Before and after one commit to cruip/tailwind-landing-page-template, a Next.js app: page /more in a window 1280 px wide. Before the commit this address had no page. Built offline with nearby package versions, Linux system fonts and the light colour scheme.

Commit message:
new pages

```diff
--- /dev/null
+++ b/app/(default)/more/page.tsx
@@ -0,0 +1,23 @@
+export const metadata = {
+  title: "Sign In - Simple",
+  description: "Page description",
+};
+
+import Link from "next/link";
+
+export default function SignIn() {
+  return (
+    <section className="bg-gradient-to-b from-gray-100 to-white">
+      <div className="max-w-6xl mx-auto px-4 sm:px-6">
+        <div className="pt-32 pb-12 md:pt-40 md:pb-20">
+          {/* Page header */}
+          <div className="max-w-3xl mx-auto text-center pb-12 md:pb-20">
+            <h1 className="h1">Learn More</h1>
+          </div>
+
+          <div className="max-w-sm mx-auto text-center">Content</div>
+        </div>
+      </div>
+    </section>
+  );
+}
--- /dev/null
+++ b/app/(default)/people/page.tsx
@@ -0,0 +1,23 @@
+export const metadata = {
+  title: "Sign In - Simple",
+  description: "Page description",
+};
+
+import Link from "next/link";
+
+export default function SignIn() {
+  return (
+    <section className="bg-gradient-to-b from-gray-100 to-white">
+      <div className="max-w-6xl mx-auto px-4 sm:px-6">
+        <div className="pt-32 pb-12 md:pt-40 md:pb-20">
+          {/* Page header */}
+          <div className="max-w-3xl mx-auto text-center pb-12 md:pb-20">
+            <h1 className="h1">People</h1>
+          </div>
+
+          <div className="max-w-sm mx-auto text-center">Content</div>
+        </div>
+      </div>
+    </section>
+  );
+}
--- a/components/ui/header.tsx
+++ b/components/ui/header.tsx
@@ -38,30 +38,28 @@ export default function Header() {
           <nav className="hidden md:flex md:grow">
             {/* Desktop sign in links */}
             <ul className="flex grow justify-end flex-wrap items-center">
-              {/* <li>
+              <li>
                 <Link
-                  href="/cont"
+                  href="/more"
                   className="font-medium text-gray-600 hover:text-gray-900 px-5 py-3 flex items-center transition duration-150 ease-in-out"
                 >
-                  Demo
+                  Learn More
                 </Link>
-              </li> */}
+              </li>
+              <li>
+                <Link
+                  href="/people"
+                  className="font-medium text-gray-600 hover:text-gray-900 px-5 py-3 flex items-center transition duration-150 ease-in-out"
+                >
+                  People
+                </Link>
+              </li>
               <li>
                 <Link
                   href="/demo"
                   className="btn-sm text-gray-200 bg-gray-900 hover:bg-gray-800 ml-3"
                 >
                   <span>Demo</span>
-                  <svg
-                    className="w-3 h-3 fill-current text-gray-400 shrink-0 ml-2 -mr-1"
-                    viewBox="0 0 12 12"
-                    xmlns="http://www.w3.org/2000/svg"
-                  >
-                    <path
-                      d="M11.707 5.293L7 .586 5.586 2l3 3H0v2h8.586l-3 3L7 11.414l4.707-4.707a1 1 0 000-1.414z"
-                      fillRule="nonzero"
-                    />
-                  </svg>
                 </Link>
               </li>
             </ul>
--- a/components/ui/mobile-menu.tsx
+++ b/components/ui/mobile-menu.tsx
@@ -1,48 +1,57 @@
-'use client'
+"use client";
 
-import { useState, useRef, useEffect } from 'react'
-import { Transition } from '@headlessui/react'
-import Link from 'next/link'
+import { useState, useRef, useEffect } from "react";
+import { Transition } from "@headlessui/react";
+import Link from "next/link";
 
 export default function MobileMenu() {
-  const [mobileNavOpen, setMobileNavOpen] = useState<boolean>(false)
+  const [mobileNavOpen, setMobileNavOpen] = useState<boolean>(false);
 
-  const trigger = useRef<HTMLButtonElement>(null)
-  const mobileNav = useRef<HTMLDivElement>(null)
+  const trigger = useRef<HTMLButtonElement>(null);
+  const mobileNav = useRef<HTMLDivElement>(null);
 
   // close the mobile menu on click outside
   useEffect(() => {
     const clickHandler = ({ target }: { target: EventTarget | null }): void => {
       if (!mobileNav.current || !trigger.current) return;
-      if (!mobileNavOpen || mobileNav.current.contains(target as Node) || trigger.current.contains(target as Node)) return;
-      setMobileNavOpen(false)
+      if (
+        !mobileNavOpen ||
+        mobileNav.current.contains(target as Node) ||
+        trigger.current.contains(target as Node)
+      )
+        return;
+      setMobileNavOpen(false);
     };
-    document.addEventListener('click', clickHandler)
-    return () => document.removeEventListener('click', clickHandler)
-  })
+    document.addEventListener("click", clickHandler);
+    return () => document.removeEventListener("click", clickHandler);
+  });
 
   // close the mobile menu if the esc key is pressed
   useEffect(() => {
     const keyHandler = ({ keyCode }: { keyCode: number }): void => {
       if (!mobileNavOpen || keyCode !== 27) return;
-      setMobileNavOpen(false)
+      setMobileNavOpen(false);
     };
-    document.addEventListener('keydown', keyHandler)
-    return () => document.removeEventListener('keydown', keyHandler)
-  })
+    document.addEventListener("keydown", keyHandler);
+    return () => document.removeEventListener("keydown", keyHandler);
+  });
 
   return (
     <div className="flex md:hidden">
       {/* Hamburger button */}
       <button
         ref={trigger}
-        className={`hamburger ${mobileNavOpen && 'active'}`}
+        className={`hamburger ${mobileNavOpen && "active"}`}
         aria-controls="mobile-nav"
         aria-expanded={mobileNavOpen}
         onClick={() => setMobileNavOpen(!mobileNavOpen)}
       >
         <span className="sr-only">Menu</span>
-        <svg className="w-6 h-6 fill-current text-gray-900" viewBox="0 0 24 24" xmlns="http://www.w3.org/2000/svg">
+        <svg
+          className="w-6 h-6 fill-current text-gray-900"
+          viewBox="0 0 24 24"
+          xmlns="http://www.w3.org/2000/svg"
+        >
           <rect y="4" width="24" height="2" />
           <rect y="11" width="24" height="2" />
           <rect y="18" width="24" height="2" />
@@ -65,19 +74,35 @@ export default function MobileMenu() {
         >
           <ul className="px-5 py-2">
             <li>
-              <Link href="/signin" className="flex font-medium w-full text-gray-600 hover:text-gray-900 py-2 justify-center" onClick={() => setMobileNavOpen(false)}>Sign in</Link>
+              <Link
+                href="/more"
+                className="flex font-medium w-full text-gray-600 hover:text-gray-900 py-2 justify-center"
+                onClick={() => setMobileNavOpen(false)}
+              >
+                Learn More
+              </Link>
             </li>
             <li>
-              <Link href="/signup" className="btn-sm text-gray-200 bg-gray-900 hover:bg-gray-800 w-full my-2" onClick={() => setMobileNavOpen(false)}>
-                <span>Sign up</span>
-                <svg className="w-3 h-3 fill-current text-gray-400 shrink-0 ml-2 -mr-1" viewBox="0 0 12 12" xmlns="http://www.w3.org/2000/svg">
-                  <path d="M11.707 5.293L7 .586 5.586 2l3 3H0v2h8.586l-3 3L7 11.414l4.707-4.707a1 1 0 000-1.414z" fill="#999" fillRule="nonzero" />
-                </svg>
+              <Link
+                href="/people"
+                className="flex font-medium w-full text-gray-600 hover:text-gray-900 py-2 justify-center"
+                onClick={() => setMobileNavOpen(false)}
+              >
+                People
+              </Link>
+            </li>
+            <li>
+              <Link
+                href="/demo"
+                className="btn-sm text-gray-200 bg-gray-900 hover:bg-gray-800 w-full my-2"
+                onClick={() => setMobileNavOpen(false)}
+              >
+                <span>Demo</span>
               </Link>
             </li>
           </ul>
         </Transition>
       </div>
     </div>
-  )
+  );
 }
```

■ ■ ■ ■

» What the task asks: Scan the lines above for "return", then copy every one that has it.

» Task output:
+  return (
+  return (
       if (!mobileNav.current || !trigger.current) return;
-      if (!mobileNavOpen || mobileNav.current.contains(target as Node) || trigger.current.contains(target as Node)) return;
+        return;
-    return () => document.removeEventListener('click', clickHandler)
+    return () => document.removeEventListener("click", clickHandler);
       if (!mobileNavOpen || keyCode !== 27) return;
-    return () => document.removeEventListener('keydown', keyHandler)
+    return () => document.removeEventListener("keydown", keyHandler);
   return (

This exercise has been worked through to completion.